Now, going into this book, I didn’t really know much about it beyond that it was about a young college girl who falls in love with a wealthy, successful man named Christian Grey. I had gathered – from the comments on the book, that there were some sex scenes, but that’s nothing surprising as so many were stressing the point that the book was “for adults”.
So, I began reading this book. By about the third chapter, I almost quit reading. The writing style and main character just reminded me so much of the Twilight “heroine” that I nearly couldn’t take it. I am over this trend of authors penning these ridiculous female protagonists that are so naïve and weak. I would like to know what happened to writing protagonists that are strong and intelligent, and not merely intelligent because the author tells us so a million times.
This character Anastasia Steele is presented as an awkward, insecure klutz who “doesn’t fit in” anywhere – as per usual (read: Bella Swan of Twilight). Of course, she meets this charming, immaculate, wealthy man who the reader knows is immediately smitten with her – though the protagonist herself is naturally clueless (read: Edward Cullen of Twilight). To top it off, the entire story is set in and around Seattle, Washington (need I say it – read: Forks, Washington of Twilight).
Of course, it is at this point that I decide to Google more information about this book – and what should I discover? The book was originally a fan fiction piece based off of Twilight. That explained so much. Having learned that it was an acknowledged semi-copy, I decided to try to get past my dislike (I just really cannot stand Bella in the Twilight series) and continue the story.
I don’t want to give away too much of this book, for those who haven’t yet read it, but let me just say that this book – the underlying plot – has so much potential for a good, heartbreaking story about a man who, because he was a victim of child abuse, doesn’t know how to love people the “right” way. However, paired as it was with this very visually descriptive BDSM story-line (if you don’t know what BDSM is, I could suggest you Google it, but use caution on the links that you click; stick with Wikipedia or something known), that superior story-line is easily lost in the shuffle.
I do have to say that I did like the use of e-mails as the method for handling what would have otherwise been several awkward – for both the readers and the characters – conversations, particularly pertaining to Ana’s feelings towards BDSM and the rules therein. It was also one of the few scenes I found amusing, due to their witty, bantering exchanges.

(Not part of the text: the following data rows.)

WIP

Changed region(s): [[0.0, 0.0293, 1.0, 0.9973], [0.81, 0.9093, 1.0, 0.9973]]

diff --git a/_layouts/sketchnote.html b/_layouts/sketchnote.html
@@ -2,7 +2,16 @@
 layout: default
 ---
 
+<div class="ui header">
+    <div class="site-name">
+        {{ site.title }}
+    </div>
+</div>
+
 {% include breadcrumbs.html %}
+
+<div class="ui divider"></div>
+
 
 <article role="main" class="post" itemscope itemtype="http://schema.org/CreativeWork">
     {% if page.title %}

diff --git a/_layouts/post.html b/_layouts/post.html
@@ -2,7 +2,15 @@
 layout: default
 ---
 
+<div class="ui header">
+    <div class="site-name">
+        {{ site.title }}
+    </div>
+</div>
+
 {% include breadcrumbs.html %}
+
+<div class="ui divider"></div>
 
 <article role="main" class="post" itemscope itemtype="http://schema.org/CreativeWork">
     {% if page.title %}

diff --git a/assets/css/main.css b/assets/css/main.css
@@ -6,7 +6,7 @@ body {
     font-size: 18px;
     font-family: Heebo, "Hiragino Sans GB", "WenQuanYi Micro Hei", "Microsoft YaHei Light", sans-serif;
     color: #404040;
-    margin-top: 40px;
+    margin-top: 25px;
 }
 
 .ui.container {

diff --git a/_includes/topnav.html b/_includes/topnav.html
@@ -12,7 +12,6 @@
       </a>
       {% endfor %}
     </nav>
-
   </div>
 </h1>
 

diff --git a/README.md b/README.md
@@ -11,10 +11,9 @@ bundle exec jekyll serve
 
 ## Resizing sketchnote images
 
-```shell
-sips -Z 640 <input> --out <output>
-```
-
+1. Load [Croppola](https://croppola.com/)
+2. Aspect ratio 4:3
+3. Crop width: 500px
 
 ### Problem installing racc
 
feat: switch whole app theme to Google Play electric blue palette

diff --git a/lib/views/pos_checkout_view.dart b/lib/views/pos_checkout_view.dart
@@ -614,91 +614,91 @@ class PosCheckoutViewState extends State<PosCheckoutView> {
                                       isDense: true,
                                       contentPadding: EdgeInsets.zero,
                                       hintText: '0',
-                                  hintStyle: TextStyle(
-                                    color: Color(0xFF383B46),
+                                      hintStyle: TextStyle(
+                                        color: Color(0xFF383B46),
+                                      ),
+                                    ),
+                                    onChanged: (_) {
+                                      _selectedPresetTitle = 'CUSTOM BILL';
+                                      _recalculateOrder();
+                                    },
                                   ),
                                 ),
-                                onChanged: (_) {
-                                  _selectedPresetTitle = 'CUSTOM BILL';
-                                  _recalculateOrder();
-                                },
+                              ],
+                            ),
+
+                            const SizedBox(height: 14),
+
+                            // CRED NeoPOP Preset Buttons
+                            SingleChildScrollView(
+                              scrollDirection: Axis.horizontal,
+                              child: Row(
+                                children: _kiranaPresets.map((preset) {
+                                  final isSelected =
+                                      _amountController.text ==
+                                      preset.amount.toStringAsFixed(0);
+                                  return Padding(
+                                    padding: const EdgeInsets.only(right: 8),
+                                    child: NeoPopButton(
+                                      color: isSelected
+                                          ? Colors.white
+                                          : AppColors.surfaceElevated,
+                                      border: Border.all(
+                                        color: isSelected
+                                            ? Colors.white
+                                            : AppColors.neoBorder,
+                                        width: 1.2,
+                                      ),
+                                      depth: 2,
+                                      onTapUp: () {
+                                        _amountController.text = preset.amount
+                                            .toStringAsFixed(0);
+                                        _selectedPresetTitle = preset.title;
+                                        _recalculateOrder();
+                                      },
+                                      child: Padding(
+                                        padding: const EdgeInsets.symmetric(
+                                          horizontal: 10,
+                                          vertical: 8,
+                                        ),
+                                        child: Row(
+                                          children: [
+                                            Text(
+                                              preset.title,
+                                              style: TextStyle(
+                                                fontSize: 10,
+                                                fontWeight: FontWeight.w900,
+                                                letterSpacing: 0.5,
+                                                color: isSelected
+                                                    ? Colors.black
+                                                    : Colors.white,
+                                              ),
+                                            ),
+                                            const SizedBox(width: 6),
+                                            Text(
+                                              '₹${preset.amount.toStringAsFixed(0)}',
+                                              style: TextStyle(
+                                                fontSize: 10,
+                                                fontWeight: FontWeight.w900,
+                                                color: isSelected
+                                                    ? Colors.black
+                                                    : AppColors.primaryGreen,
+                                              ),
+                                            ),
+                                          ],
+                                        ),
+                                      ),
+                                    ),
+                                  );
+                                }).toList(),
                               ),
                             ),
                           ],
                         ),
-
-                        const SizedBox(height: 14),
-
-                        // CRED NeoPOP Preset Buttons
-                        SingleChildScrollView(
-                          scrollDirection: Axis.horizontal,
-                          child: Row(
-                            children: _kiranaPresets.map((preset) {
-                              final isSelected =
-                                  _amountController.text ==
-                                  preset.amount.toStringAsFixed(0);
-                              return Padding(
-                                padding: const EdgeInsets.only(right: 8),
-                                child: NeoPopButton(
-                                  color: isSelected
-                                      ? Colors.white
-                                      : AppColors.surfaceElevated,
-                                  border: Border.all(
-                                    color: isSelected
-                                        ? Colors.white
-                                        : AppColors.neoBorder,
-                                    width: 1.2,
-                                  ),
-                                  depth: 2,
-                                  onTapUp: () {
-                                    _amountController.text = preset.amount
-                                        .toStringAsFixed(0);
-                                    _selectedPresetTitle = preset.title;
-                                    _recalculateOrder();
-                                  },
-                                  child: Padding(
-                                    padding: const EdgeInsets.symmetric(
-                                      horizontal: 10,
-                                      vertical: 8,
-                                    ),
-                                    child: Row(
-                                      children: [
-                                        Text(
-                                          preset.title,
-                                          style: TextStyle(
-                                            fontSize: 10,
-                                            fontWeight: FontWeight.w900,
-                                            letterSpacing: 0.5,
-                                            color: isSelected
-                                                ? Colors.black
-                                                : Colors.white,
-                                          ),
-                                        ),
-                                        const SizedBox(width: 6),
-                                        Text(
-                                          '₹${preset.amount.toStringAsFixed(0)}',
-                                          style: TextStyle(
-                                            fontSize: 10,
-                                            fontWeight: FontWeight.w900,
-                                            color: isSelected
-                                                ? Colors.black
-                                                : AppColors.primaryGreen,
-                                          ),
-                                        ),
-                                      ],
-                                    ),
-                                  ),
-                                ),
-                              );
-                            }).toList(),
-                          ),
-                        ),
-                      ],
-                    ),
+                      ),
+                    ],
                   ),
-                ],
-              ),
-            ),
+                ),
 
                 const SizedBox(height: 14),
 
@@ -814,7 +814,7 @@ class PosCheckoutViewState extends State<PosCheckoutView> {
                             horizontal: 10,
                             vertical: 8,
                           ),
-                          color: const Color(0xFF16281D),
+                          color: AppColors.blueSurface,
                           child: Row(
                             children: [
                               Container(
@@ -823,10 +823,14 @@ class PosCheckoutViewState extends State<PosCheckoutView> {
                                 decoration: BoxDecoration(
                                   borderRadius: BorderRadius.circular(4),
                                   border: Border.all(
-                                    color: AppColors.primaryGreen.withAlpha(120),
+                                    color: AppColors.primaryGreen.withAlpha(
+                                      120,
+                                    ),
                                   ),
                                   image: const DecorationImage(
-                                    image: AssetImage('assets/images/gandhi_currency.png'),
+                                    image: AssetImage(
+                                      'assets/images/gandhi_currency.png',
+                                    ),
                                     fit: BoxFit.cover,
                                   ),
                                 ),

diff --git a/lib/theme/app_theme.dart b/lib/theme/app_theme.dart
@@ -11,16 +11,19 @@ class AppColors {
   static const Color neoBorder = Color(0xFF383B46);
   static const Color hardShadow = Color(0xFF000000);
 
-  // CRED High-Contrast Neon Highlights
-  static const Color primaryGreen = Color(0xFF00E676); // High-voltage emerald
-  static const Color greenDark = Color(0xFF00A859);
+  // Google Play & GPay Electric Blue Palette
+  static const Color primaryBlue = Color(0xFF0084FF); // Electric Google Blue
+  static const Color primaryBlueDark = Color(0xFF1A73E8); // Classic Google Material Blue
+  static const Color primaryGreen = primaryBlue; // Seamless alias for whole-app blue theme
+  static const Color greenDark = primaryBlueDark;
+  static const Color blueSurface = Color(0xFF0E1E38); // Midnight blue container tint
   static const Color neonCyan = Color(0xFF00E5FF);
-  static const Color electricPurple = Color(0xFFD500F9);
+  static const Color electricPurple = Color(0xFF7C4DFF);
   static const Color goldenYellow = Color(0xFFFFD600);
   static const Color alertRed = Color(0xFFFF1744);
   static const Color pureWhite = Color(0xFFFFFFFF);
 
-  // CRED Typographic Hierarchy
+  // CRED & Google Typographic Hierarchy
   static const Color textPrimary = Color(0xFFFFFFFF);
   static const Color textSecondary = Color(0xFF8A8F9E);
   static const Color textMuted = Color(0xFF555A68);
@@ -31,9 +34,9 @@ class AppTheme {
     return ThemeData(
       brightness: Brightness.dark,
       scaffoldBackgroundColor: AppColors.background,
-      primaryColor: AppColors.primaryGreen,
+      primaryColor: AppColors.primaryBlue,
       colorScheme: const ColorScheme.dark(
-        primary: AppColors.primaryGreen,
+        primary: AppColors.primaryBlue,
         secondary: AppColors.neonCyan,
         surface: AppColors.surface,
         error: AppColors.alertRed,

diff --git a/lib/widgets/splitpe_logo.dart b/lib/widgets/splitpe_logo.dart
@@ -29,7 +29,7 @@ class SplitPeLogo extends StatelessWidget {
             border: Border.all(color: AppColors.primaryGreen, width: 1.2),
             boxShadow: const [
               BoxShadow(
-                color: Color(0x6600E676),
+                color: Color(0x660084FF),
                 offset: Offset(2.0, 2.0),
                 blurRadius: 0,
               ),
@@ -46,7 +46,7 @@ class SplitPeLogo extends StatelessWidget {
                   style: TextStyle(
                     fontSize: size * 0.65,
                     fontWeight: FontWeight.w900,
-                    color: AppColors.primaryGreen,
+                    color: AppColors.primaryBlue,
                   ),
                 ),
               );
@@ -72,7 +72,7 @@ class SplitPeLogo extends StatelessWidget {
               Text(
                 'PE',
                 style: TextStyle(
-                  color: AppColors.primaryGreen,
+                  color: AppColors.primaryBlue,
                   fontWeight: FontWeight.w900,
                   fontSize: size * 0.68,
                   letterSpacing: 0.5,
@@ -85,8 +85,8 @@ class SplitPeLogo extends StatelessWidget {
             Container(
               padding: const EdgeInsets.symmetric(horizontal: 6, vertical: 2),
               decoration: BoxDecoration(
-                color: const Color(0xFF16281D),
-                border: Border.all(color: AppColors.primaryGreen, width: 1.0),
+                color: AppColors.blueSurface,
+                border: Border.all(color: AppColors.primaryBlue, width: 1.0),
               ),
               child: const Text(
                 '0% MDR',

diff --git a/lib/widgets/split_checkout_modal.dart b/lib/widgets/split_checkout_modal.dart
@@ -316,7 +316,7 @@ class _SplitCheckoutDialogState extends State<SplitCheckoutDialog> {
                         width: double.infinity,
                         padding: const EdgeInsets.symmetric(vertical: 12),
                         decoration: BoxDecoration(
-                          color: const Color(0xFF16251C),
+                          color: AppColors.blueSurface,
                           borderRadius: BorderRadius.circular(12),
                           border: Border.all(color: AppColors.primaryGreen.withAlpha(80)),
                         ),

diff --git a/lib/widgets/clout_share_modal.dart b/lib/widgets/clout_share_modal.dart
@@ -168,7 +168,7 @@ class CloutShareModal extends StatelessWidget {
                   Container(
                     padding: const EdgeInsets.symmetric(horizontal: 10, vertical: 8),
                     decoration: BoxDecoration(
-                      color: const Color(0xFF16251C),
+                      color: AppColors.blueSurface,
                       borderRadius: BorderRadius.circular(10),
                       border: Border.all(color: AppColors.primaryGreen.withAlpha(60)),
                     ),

As for the writing style in general, as I mentioned, it is very Twilight-esque, and there are several phrases and points that get repetitive to the point of being obnoxious (such as Ana’s “hot, distracting” lip-biting habit, and her shy, timid mannerisms that are also just so “hot” – again fitting with the role of the weak female protagonist). Then again, the book being what it is, I suppose that’s to be expected?
Somehow, at the same time, you get a crash-course in SAT vocabulary. That is, of course, provided that they would want you to know the definition of words like lascivious, concupiscent, and salacious. Often, these SAT vocabulary words seemed unnecessary, as though E.L. James got tired of using the same words to reference sex, and so utilized the “synonyms” option in Microsoft Word. Of course, Ana makes a joke to that extent at one point, asking Christian Grey if he’d been “playing with the thesaurus again,” to which he responds: “you know me so well, Miss Steele.”
Overall, I’m glad that I read it because I was very curious about the hype, though it’s not a book I’ll recommend. I wish that the story had focused more on the psychological problems of Christian Grey and less on the BDSM – but that’s just my preference. It wasn’t my first experience with the BDSM genre – though that genre in general is not my thing – however, I do feel that, if that is your thing, there are other more well-written BDSM books than Fifty Shades of Grey, though none as popular as this book is right now.
Now, in related news, movie rights to this book have already been acquired (by Universal and Focus Features), and of course, the main topic of conversation is which actor they are going to get to play the “fifty shades of messed up” man known as Christian Grey? I’ve heard some say that Twilight’s Kristen Stewart and Robert Pattinson are willing to take on the role (personally, I can’t see that pairing – even though the book was essentially based on them and their characters).
In addition, Ian Somerhalder (of The Vampire Diaries) voiced interest in this role during his interview with Ryan Seacrest, and Alexander Skarsgard (of True Blood) did the same in an interview with Access Hollywood. Of course, there is a strong advocacy out there for Matt Bomer (White Collar) and Paul Wesley (The Vampire Diaries) to audition for the role as well.
Who would you like to see for these roles? Is there anyone you can particularly imagine playing either Ana or Christian – or would you rather more unknown actors take it on? Tell us what you think about this book, the movie, or possible casting decisions in the comments.